Colaboratorio Ávila is a translation collective formed by Katie Brown, Claudia Cavallín, María Gracia Pardo, and Raquel Rivas Rojas. Their objective is to let the Venezuelan accent and the Latin American viewpoint into every text, to add when there is no need to take away, to build without betrayal, to accept sudden revelations, and to celebrate the results with laughs that cross oceans.
Peter Kahn is a professional translator living in Vermont (USA). He has translated works of fiction and nonfiction by numerous Latin American and Spanish writers, including Tununa Mercado, Elvira Orphée, Esther Cross, Javier Moreno, Hugo Clemente, and Gwendolyn Diaz. His fiction and poetry translations have appeared in various publications, including Grand Street, Gastronomia, Santa Barbara Review, Modern Poetry in Translation, The Massachusetts Review, and several anthologies. In 2015, he was awarded the Massachusetts Annual Chametzky Prize for his translation of Márgara Russotto´s poem “Of Useless Knowledge.”
In our August 2020 issue, we celebrate the work of women writers and translators in honor of Women in Translation Month, highlighting the work of Victoria de Stefano, Krina Ber, Rowena Hill, and Margara Russotto—four women united by the coincidence of emigrating to Venezuela and becoming renowned writers in Spanish. We also pay homage to a giant of Latin American letters, Rodolfo Enrique Fogwill, on the tenth anniversary of his passing, and we highlight the work of Mé’pháá writer Hubert Matiúwàa in our Indigenous Literature section.
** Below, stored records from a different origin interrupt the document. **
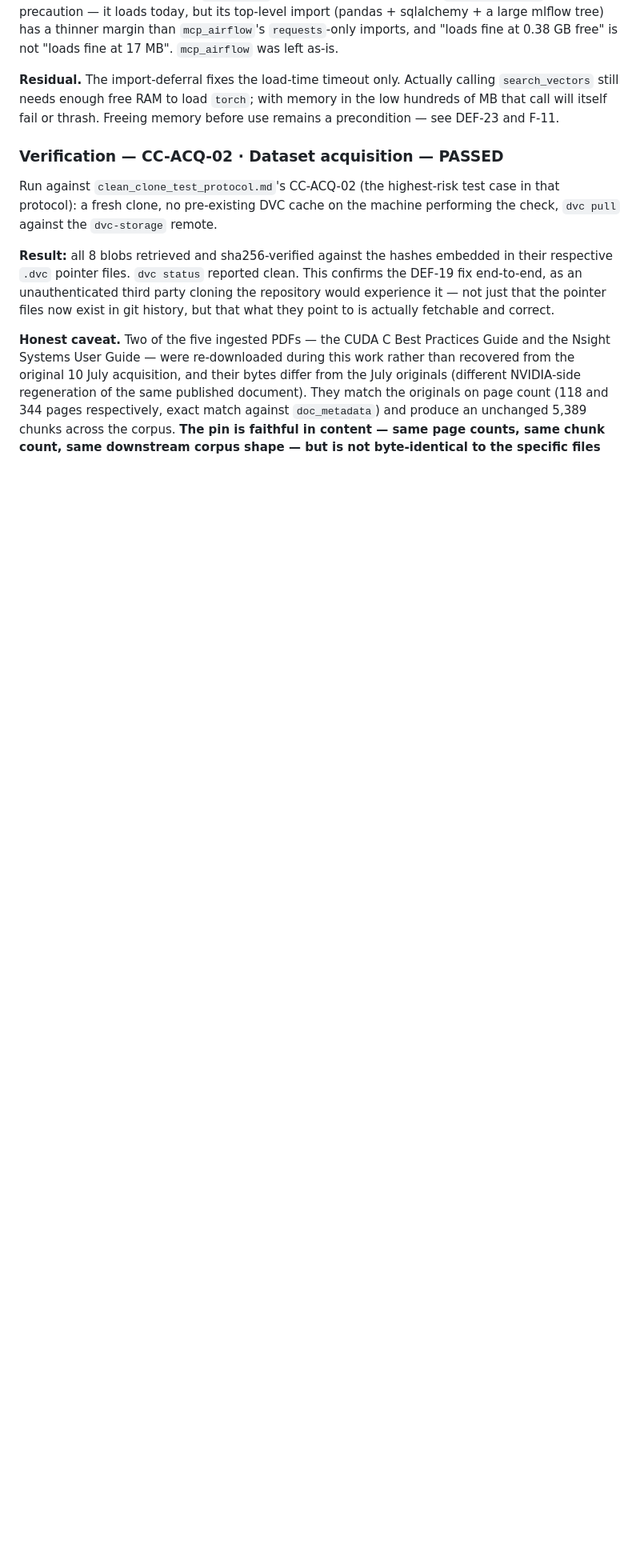
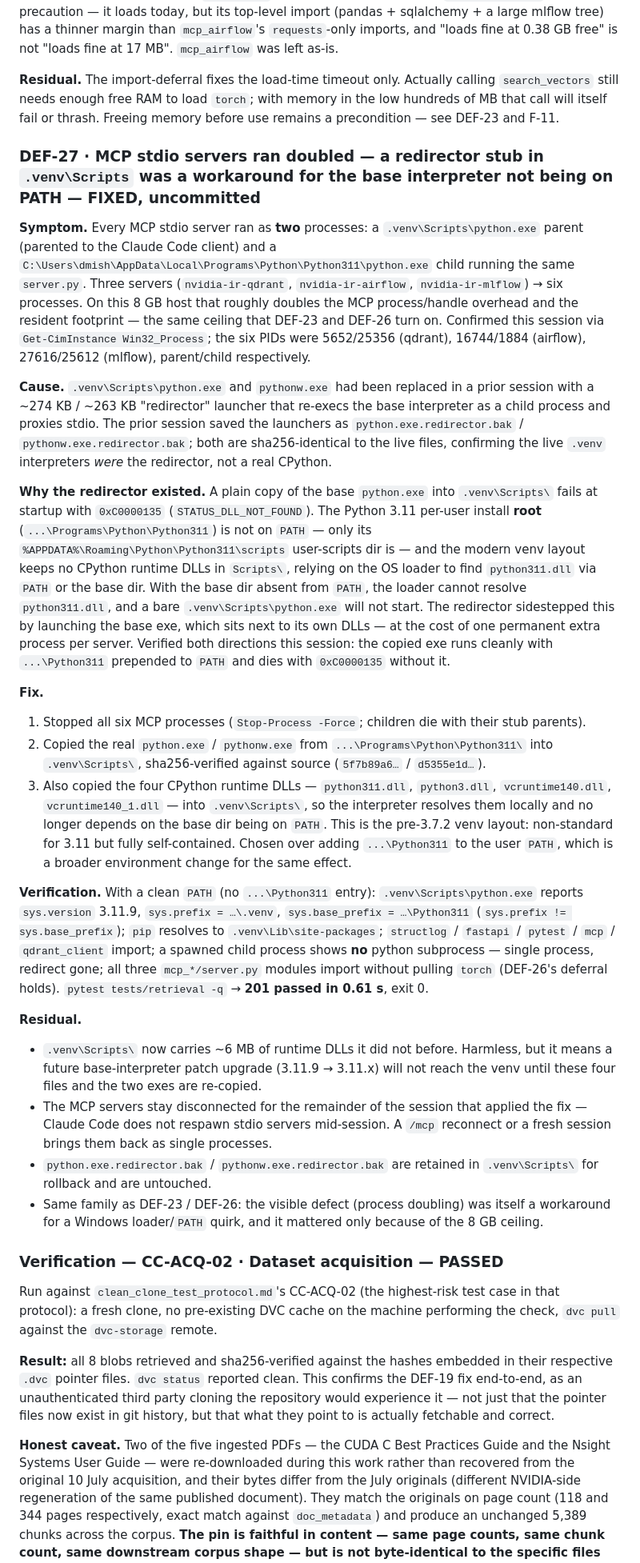
Before and after one commit to dmishra27/nvidia-ir-rag-agent, a Markdown page: docs/uat/correction_notice_a1.md, the part around the change. Shown at 80% size. GitHub-like rendering; blank space fills up the shorter version.

Commit message:
docs(uat): record DEF-27 — MCP/venv process doubling, redirector stub for a DLL-not-found workaround

```diff
--- a/docs/uat/correction_notice_a1.md
+++ b/docs/uat/correction_notice_a1.md
@@ -316,6 +316,27 @@ The DVC remote (DEF-19) stores its 8 content-addressed cache objects on the orph
 
 **Residual.** The import-deferral fixes the load-time timeout only. Actually calling `search_vectors` still needs enough free RAM to load `torch`; with memory in the low hundreds of MB that call will itself fail or thrash. Freeing memory before use remains a precondition — see DEF-23 and F-11.
 
+### DEF-27 · MCP stdio servers ran doubled — a redirector stub in `.venv\Scripts` was a workaround for the base interpreter not being on PATH — **FIXED, uncommitted**
+
+**Symptom.** Every MCP stdio server ran as **two** processes: a `.venv\Scripts\python.exe` parent (parented to the Claude Code client) and a `C:\Users\dmish\AppData\Local\Programs\Python\Python311\python.exe` child running the same `server.py`. Three servers (`nvidia-ir-qdrant`, `nvidia-ir-airflow`, `nvidia-ir-mlflow`) → six processes. On this 8 GB host that roughly doubles the MCP process/handle overhead and the resident footprint — the same ceiling that DEF-23 and DEF-26 turn on. Confirmed this session via `Get-CimInstance Win32_Process`; the six PIDs were 5652/25356 (qdrant), 16744/1884 (airflow), 27616/25612 (mlflow), parent/child respectively.
+
+**Cause.** `.venv\Scripts\python.exe` and `pythonw.exe` had been replaced in a prior session with a ~274 KB / ~263 KB "redirector" launcher that re-execs the base interpreter as a child process and proxies stdio. The prior session saved the launchers as `python.exe.redirector.bak` / `pythonw.exe.redirector.bak`; both are sha256-identical to the live files, confirming the live `.venv` interpreters *were* the redirector, not a real CPython.
+
+**Why the redirector existed.** A plain copy of the base `python.exe` into `.venv\Scripts\` fails at startup with `0xC0000135` (`STATUS_DLL_NOT_FOUND`). The Python 3.11 per-user install **root** (`...\Programs\Python\Python311`) is not on `PATH` — only its `%APPDATA%\Roaming\Python\Python311\scripts` user-scripts dir is — and the modern venv layout keeps no CPython runtime DLLs in `Scripts\`, relying on the OS loader to find `python311.dll` via `PATH` or the base dir. With the base dir absent from `PATH`, the loader cannot resolve `python311.dll`, and a bare `.venv\Scripts\python.exe` will not start. The redirector sidestepped this by launching the base exe, which sits next to its own DLLs — at the cost of one permanent extra process per server. Verified both directions this session: the copied exe runs cleanly with `...\Python311` prepended to `PATH` and dies with `0xC0000135` without it.
+
+**Fix.**
+1. Stopped all six MCP processes (`Stop-Process -Force`; children die with their stub parents).
+2. Copied the real `python.exe` / `pythonw.exe` from `...\Programs\Python\Python311\` into `.venv\Scripts\`, sha256-verified against source (`5f7b89a6…` / `d5355e1d…`).
+3. Also copied the four CPython runtime DLLs — `python311.dll`, `python3.dll`, `vcruntime140.dll`, `vcruntime140_1.dll` — into `.venv\Scripts\`, so the interpreter resolves them locally and no longer depends on the base dir being on `PATH`. This is the pre-3.7.2 venv layout: non-standard for 3.11 but fully self-contained. Chosen over adding `...\Python311` to the user `PATH`, which is a broader environment change for the same effect.
+
+**Verification.** With a clean `PATH` (no `...\Python311` entry): `.venv\Scripts\python.exe` reports `sys.version` 3.11.9, `sys.prefix = …\.venv`, `sys.base_prefix = …\Python311` (`sys.prefix != sys.base_prefix`); `pip` resolves to `.venv\Lib\site-packages`; `structlog` / `fastapi` / `pytest` / `mcp` / `qdrant_client` import; a spawned child process shows **no** python subprocess — single process, redirect gone; all three `mcp_*/server.py` modules import without pulling `torch` (DEF-26's deferral holds). `pytest tests/retrieval -q` → **201 passed in 0.61 s**, exit 0.
+
+**Residual.**
+- `.venv\Scripts\` now carries ~6 MB of runtime DLLs it did not before. Harmless, but it means a future base-interpreter patch upgrade (3.11.9 → 3.11.x) will not reach the venv until these four files and the two exes are re-copied.
+- The MCP servers stay disconnected for the remainder of the session that applied the fix — Claude Code does not respawn stdio servers mid-session. A `/mcp` reconnect or a fresh session brings them back as single processes.
+- `python.exe.redirector.bak` / `pythonw.exe.redirector.bak` are retained in `.venv\Scripts\` for rollback and are untouched.
+- Same family as DEF-23 / DEF-26: the visible defect (process doubling) was itself a workaround for a Windows loader/`PATH` quirk, and it mattered only because of the 8 GB ceiling.
+
 ### Verification — CC-ACQ-02 · Dataset acquisition — **PASSED**
 
 Run against `clean_clone_test_protocol.md`'s CC-ACQ-02 (the highest-risk test case in that protocol): a fresh clone, no pre-existing DVC cache on the machine performing the check, `dvc pull` against the `dvc-storage` remote.
```
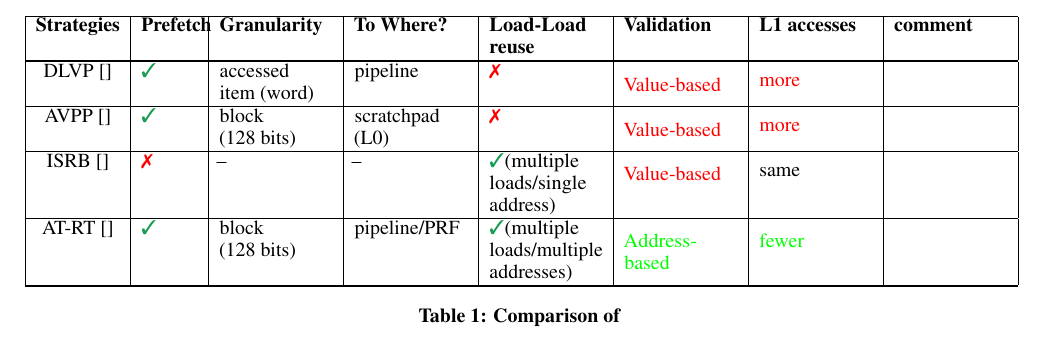
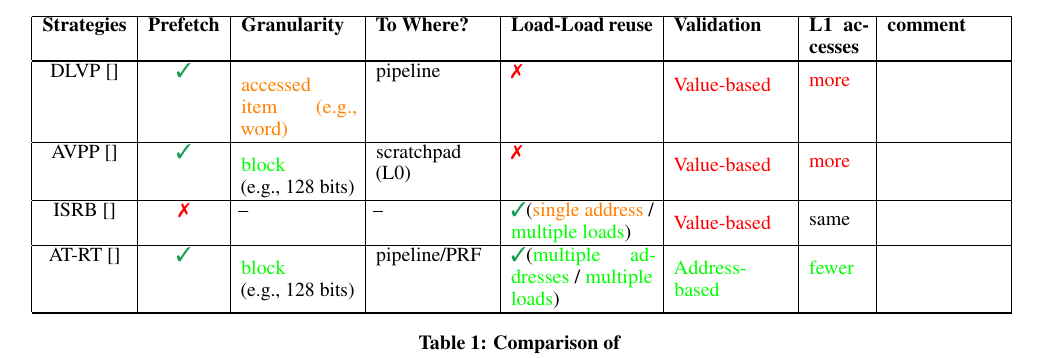
Before and after one commit to skaxiras/Pipeline-Prefetch, a LaTeX paper (main.tex): part of page 2 of 6, cut so that both start at the same text. Compiled offline with pdfLaTeX.

Commit message:
table edits

```diff
--- a/main.tex
+++ b/main.tex
@@ -93,7 +93,7 @@ Our technique shows an improvement of xx\% bla bla bla.
 %\begin{table}[h!]
 \begin{table*}[h!]
   \centering
-  \begin{tabular}{|c|p{10mm}|p{20mm}|p{20mm}|p{20mm}|p{20mm}|p{20mm}|p{20mm}|}
+  \begin{tabular}{|c|c|p{20mm}|p{20mm}|p{25mm}|p{20mm}|p{10mm}|p{20mm}|}
     \hline
     \textbf{Strategies} &
     \textbf{Prefetch} &
@@ -106,13 +106,13 @@ Our technique shows an improvement of xx\% bla bla bla.
     \hline
 
     \hline
-    DLVP~\cite{} &  \cmark & accessed \newline item  (word) & pipeline & \xmark &  {\color{red} Value-based} &  {\color{red} more} &    \\
+    DLVP~\cite{} &  \cmark & {\color{orange}accessed \newline item (e.g., word)} & pipeline & \xmark &  {\color{red} Value-based} &  {\color{red} more} &    \\
     \hline
-    AVPP~\cite{} &  \cmark & block \newline (128 bits) & scratchpad \newline (L0)  & \xmark & {\color{red} Value-based} &  {\color{red} more} &   \\
+    AVPP~\cite{} &  \cmark & {\color{green}block} \newline (e.g., 128 bits) & scratchpad \newline (L0)  & \xmark & {\color{red} Value-based} &  {\color{red} more} &   \\
     \hline
-    ISRB~\cite{} &  \xmark & -- & -- & \cmark (multiple loads/single address) & {\color{red} Value-based} &  {\color{black} same} &    \\
+    ISRB~\cite{} &  \xmark & -- & -- & \cmark ({\color{orange}single address} / {\color{green}multiple loads}) & {\color{red} Value-based} &  {\color{black} same} &    \\
     \hline
-    AT-RT~\cite{} &  \cmark & block \newline (128 bits)& pipeline/PRF & \cmark (multiple loads/multiple addresses) &  {\color{green} Address-based} & {\color{green} fewer} &    \\
+    AT-RT~\cite{} &  \cmark & {\color{green}block} \newline (e.g., 128 bits)& pipeline/PRF & \cmark ({\color{green}multiple addresses} / {\color{green}multiple loads}) &  {\color{green} Address-based} & {\color{green} fewer} &    \\
     \hline
 
 
```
This #WITMonth issue is rounded out with exclusive previews of upcoming books from women translators and an interview with translator Annie McDermott, plus poetry, fiction, interviews, and reviews of fascinating new releases from across Latin America.
Cover Photo: Grupo Mondongo